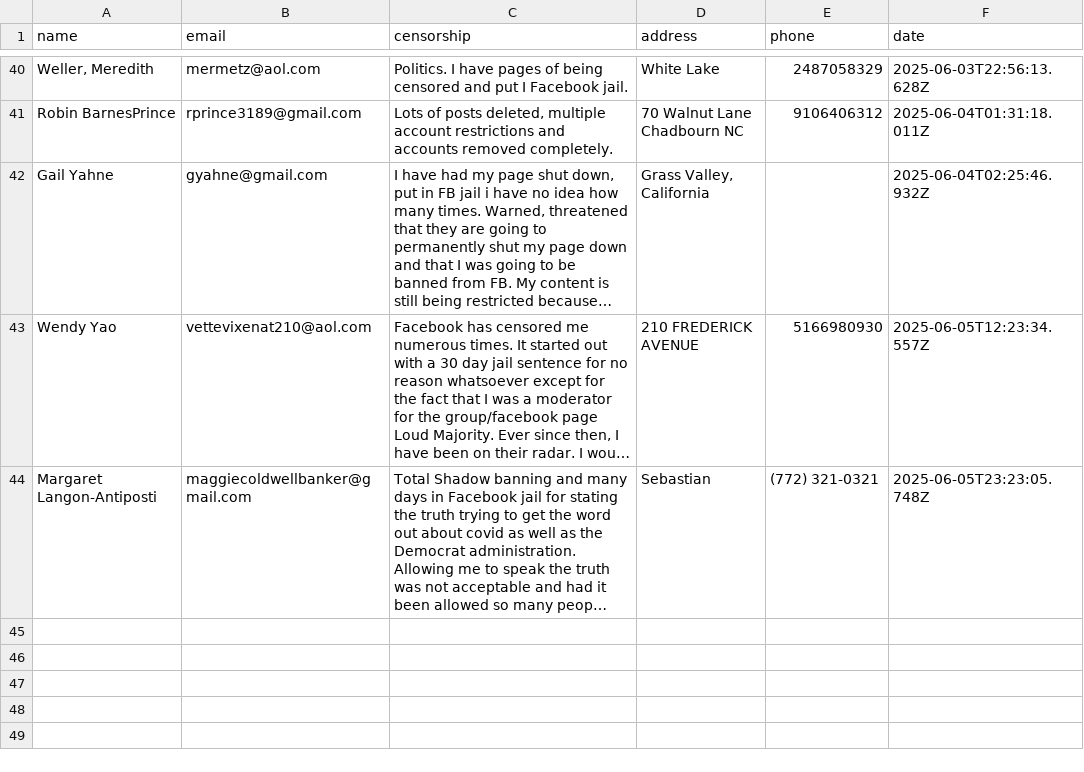
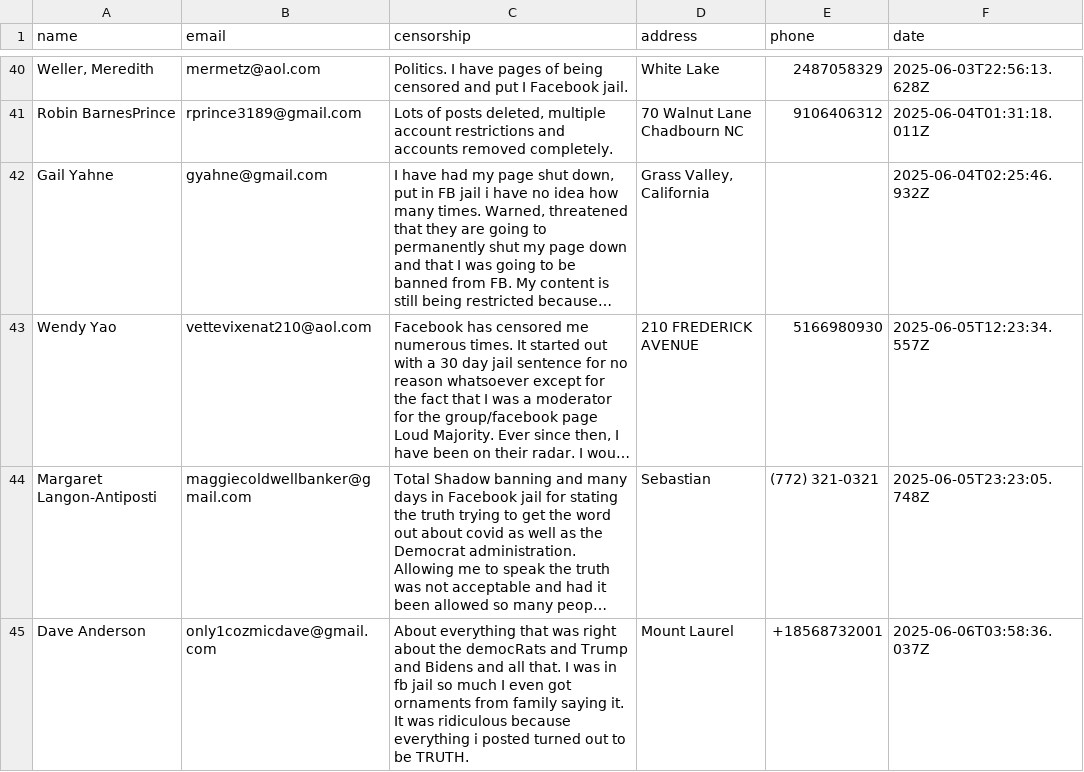
Before and after one commit to ashleyweis/fbcensoredus, a CSV file: submissions.csv, drawn as a sheet; only a part is shown, gaps mark what is left out; long unchanged cells end in …; the diff names each change by its address in the sheet, - before the commit and + after, or states it on an @@ line.

Commit message:
New signup from only1cozmicdave@gmail.com

```diff
--- a/submissions.csv
+++ b/submissions.csv
+row 45: Dave Anderson | only1cozmicdave@gmail.com | About everything that was right about the democRats and Trump and Bidens and all that. I was in fb jail so much I even got ornaments from family saying it. It was ridiculous because everything i posted turned out to be TRUTH. | Mount Laurel | +18568732001 | 2025-06-06T03:58:36.037Z
```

+ + + + + + +

Assignment:
Copy out the listing above in full and leave out its pictures.

The completed task:
Before and after one commit to ashleyweis/fbcensoredus, a CSV file: submissions.csv, drawn as a sheet; only a part is shown, gaps mark what is left out; long unchanged cells end in …; the diff names each change by its address in the sheet, - before the commit and + after, or states it on an @@ line.

Commit message:
New signup from only1cozmicdave@gmail.com

```diff
--- a/submissions.csv
+++ b/submissions.csv
+row 45: Dave Anderson | only1cozmicdave@gmail.com | About everything that was right about the democRats and Trump and Bidens and all that. I was in fb jail so much I even got ornaments from family saying it. It was ridiculous because everything i posted turned out to be TRUTH. | Mount Laurel | +18568732001 | 2025-06-06T03:58:36.037Z
```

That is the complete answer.